Both Bernheim-Jeune and Wildenstein have put out a catalogue raisonné of Renoir — a catalogue raisonné is to an artist what a bibliography is to a writer or a discography is to a musician, an attempt to list all the paintings and other artworks created by a single individual (including any on which he may have collaborated with someone else), including reproductions of the work where possible and an account of its history (its “provenance,” in Artspeak) and where it is now (or where it was last if it’s not known to survive). Only the Aventeuil scene is listed in the Bernheim-Jeune catalogue raisonné of Renoir but not in the Wildenstein — and without a definite attribution to Renoir from both houses Nancy Phillips can’t sell it for the money she needs to maintain Picton Castle as a public museum. The show would have been considerably more interesting if it had been less partisan — the experts on it, led by the show’s regular star, Bendor Grosvenor, are clearly determined to prove that it is a Renoir and get Wildenstein to accept it — they’re visibly disappointed when an inventory of Monet’s possessions at the time of his death doesn’t list it, and theorize that by then Monet had already passed it on to Blanche and therefore she was its owner — and they’re thrilled when X-ray and infrared examination of the back of the painting reveals a stamp on the original canvas dating it to the 1870’s. That was particularly important because Blanche Monet was herself a painter and could at least conceivably painted the picture and forged it as a “Renoir,” but the fact that it was on an authentic 1870’s canvas obviously argues against that.
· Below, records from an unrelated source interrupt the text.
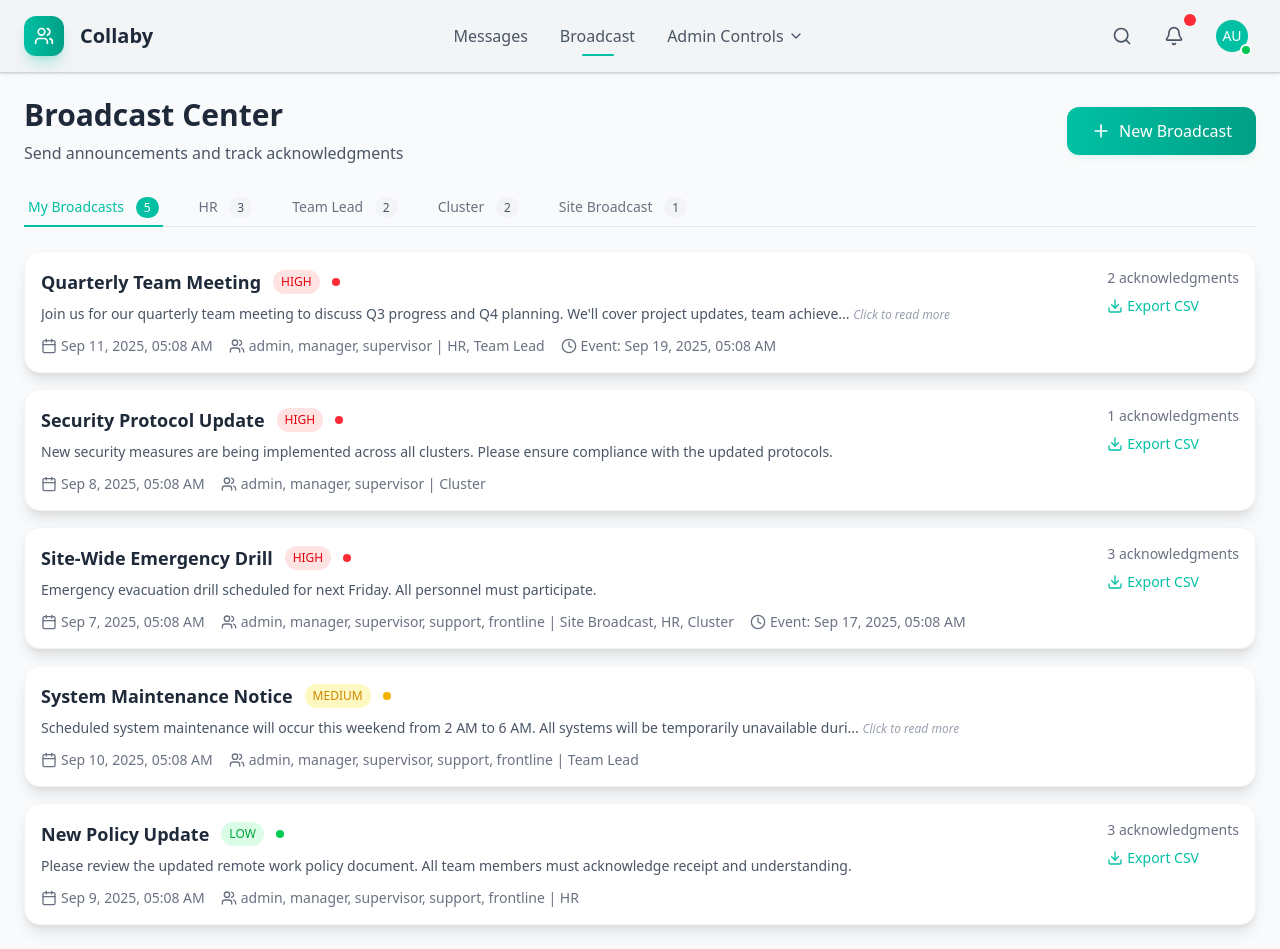
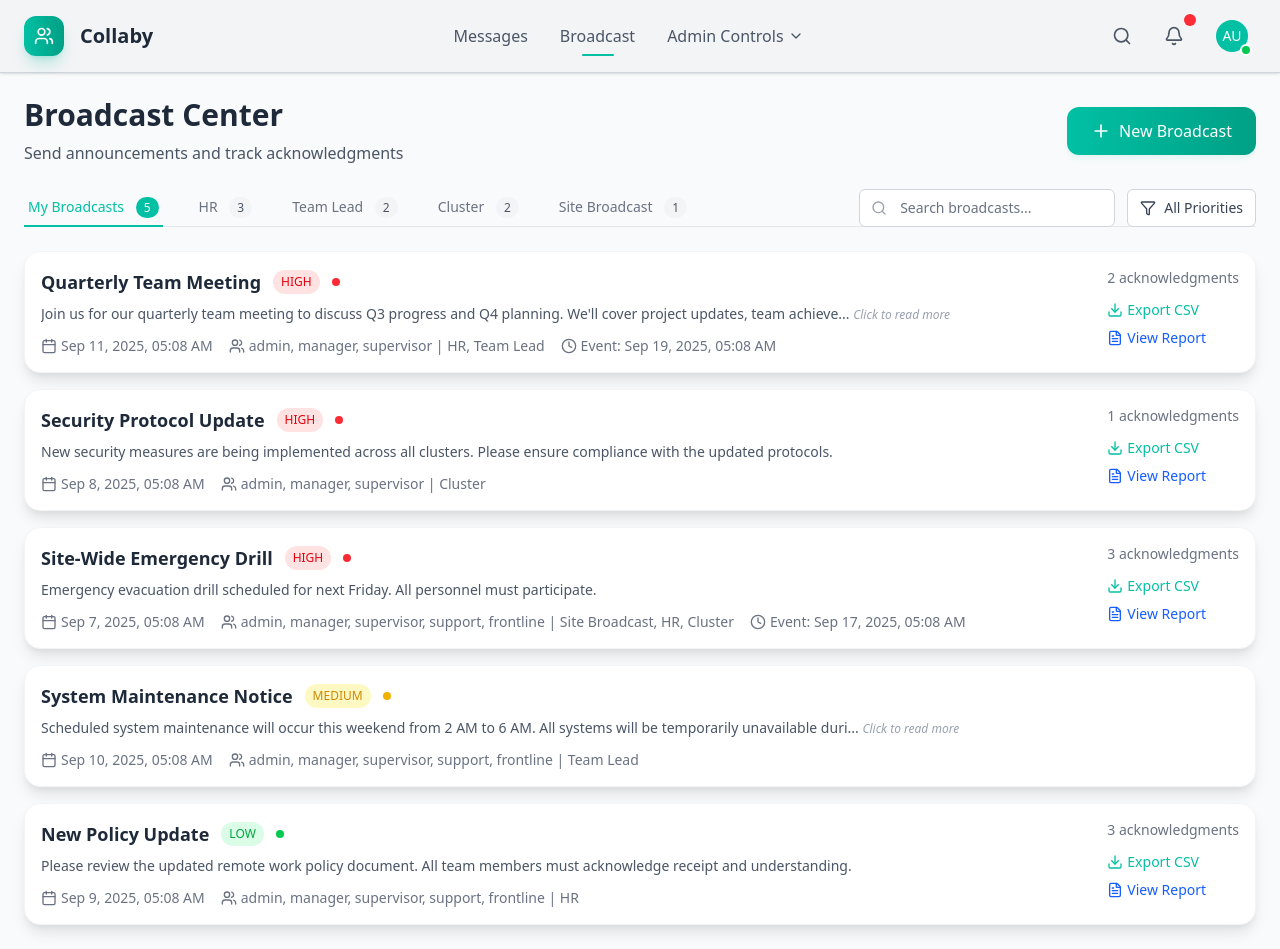
Before and after one commit to Laffyyy/collabo-tool, a SvelteKit app in the folder frontend/: page /broadcast in a window 1280 px wide. Built offline with nearby package versions, Linux system fonts and the light colour scheme.

Commit message:
Broadcast UI
Broadcast UI

```diff
--- a/frontend/src/routes/broadcast/+page.svelte
+++ b/frontend/src/routes/broadcast/+page.svelte
@@ -7,7 +7,10 @@
     AlertTriangle,
     CheckCircle,
     Clock,
-    Download
+    Download,
+    FileText,
+    Search,
+    Filter
   } from 'lucide-svelte';
 
   // Type definitions
@@ -197,6 +200,9 @@
   let showSaveTemplate = $state(false);
   let showOUDropdown = $state(false);
   let viewedBroadcasts = $state<Set<string>>(new Set());
+  let searchQuery = $state('');
+  let priorityFilter = $state('all');
+  let showFilterDropdown = $state(false);
   let newBroadcast = $state({
     title: '',
     content: '',
@@ -242,6 +248,23 @@
       .filter(b => {
         if (!b.isActive) return false;
 
+        // Search filter (applies globally across all tabs)
+        if (searchQuery.trim()) {
+          const query = searchQuery.toLowerCase();
+          const matchesTitle = b.title.toLowerCase().includes(query);
+          const matchesContent = b.content.toLowerCase().includes(query);
+          if (!matchesTitle && !matchesContent) return false;
+        }
+
+        // Priority filter (applies globally across all tabs)
+        if (priorityFilter !== 'all' && b.priority !== priorityFilter) return false;
+
+        // If search or filter is active, show matching broadcasts from all tabs
+        if (searchQuery.trim() || priorityFilter !== 'all') {
+          return true; // Already filtered above, show all matching broadcasts
+        }
+
+        // Otherwise, apply tab filtering only when no search/filter is active
         // Special handling for "My Broadcasts" tab
         if (activeTab === 'My Broadcasts') {
           return b.createdBy === currentUser.id;
@@ -395,6 +418,10 @@
 
   const exportCSV = (broadcast: Broadcast) => {
     alert('CSV export functionality would be implemented here.');
+  };
+
+  const viewReport = (broadcast: Broadcast) => {
+    alert('View detailed report functionality would be implemented here.');
   };
 
   const openBroadcastDetails = (broadcast: Broadcast) => {
@@ -900,6 +927,7 @@
 
   <!-- Tabs -->
   <div class="border-b border-gray-200 mb-6">
+    <div class="flex items-center justify-between">
       <nav class="-mb-px flex space-x-8">
         {#each tabs as tab}
           <button
@@ -924,6 +952,65 @@
           </button>
         {/each}
       </nav>
+
+      <!-- Search and Filters -->
+      <div class="flex items-center space-x-3 -mb-px">
+        <!-- Search -->
+        <div class="relative">
+          <div class="absolute inset-y-0 left-0 pl-3 flex items-center pointer-events-none">
+            <Search class="h-4 w-4 text-gray-400" />
+          </div>
+          <input
+            type="text"
+            bind:value={searchQuery}
+            placeholder="Search broadcasts..."
+            class="block w-64 pl-10 pr-3 py-2 border border-gray-300 rounded-md leading-5 bg-white placeholder-gray-500 focus:outline-none focus:placeholder-gray-400 focus:ring-1 focus:ring-[#01c0a4] focus:border-[#01c0a4] text-sm"
+          />
+        </div>
+
+        <!-- Priority Filter -->
+        <div class="relative">
+          <button
+            onclick={() => showFilterDropdown = !showFilterDropdown}
+            class="inline-flex items-center px-3 py-2 border border-gray-300 rounded-md text-sm font-medium text-gray-700 bg-white hover:bg-gray-50 focus:outline-none focus:ring-1 focus:ring-[#01c0a4] focus:border-[#01c0a4]"
+          >
+            <Filter class="h-4 w-4 mr-2" />
+            {priorityFilter === 'all' ? 'All Priorities' : priorityFilter.charAt(0).toUpperCase() + priorityFilter.slice(1)}
+          </button>
+
+          {#if showFilterDropdown}
+            <div class="origin-top-right absolute right-0 mt-2 w-48 rounded-md shadow-lg bg-white ring-1 ring-black ring-opacity-5 z-10">
+              <div class="py-1">
+                <button
+                  onclick={() => { priorityFilter = 'all'; showFilterDropdown = false; }}
+                  class="block px-4 py-2 text-sm text-gray-700 hover:bg-gray-100 w-full text-left {priorityFilter === 'all' ? 'bg-gray-100' : ''}"
+                >
+                  All Priorities
+                </button>
+                <button
+                  onclick={() => { priorityFilter = 'high'; showFilterDropdown = false; }}
+                  class="block px-4 py-2 text-sm text-gray-700 hover:bg-gray-100 w-full text-left {priorityFilter === 'high' ? 'bg-gray-100' : ''}"
+                >
+                  High Priority
+                </button>
+                <button
+                  onclick={() => { priorityFilter = 'medium'; showFilterDropdown = false; }}
+                  class="block px-4 py-2 text-sm text-gray-700 hover:bg-gray-100 w-full text-left {priorityFilter === 'medium' ? 'bg-gray-100' : ''}"
+                >
+                  Medium Priority
+                </button>
+                <button
+                  onclick={() => { priorityFilter = 'low'; showFilterDropdown = false; }}
+                  class="block px-4 py-2 text-sm text-gray-700 hover:bg-gray-100 w-full text-left {priorityFilter === 'low' ? 'bg-gray-100' : ''}"
+                >
+                  Low Priority
+                </button>
+              </div>
+            </div>
+          {/if}
+        </div>
+      </div>
+    </div>
   </div>
 
   <!-- Broadcasts List -->
@@ -989,10 +1076,11 @@
           <!-- Acknowledgment Count -->
           {#if broadcast.requiresAcknowledgment}
             <div class="text-right flex-shrink-0 ml-4">
-              <div class="text-sm text-gray-500 mb-2 whitespace-nowrap">
+              <div class="text-sm text-gray-500 mb-3 whitespace-nowrap">
                 {broadcast.acknowledgments.length} acknowledgments
               </div>
               {#if canAccessAdmin && broadcast.acknowledgments.length > 0}
+                <div class="space-y-2">
                   <button
                     onclick={(e) => { e.stopPropagation(); exportCSV(broadcast); }}
                     class="text-sm text-[#01c0a4] hover:text-[#00a085] flex items-center space-x-1 whitespace-nowrap"
@@ -1000,6 +1088,14 @@
                     <Download class="w-4 h-4" />
                     <span>Export CSV</span>
                   </button>
+                  <button
+                    onclick={(e) => { e.stopPropagation(); viewReport(broadcast); }}
+                    class="text-sm text-blue-600 hover:text-blue-700 flex items-center space-x-1 whitespace-nowrap"
+                  >
+                    <FileText class="w-4 h-4" />
+                    <span>View Report</span>
+                  </button>
+                </div>
               {/if}
             </div>
           {/if}
```
Also changed, not shown: 1 other file (tests, documents, lock files or other folders). Lines whose indentation alone changed are shown as unchanged.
In the end Grosvenor and his experts assemble what they consider an unassailable case for the work as a Renoir — an unbroken chain of possession from Renoir to Monet to Blanche Monet through two dealers to the Phillips family — a date on the canvas itself and a paired Monet painting of the same scene — but the Wildenstein’s “Renoir committee” continues to reject the work on the basis that the provenance is weak, the painting is not signed by Renoir (which the pro-Renoir experts say is because Renoir considered it a preliminary sketch and never signed his sketches), and the painting simply isn’t very good. Charles came in about two-thirds of the way through the show and noted that it was just a higher-class version of an Antiques Roadshow episode (which certainly explains why KPBS showed it right after two Antiques Roadshow episodes! Obviously they thought it would appeal to the same audience), and I thought the most impressive voice of reason in the whole show belonged to the woman who was being interviewed when he came in, a white-haired doyenne of the British art world who’s considered the U.K.’s leading Renoir expert and said that in her opinion, it is a Renoir — just not a very good Renoir, and she said with the weight of her authority that just because Renoir was one of the greatest artists of all time and he left behind some absolute masterpieces, don’t think that he didn’t paint a lot of slapdash mediocrities as well!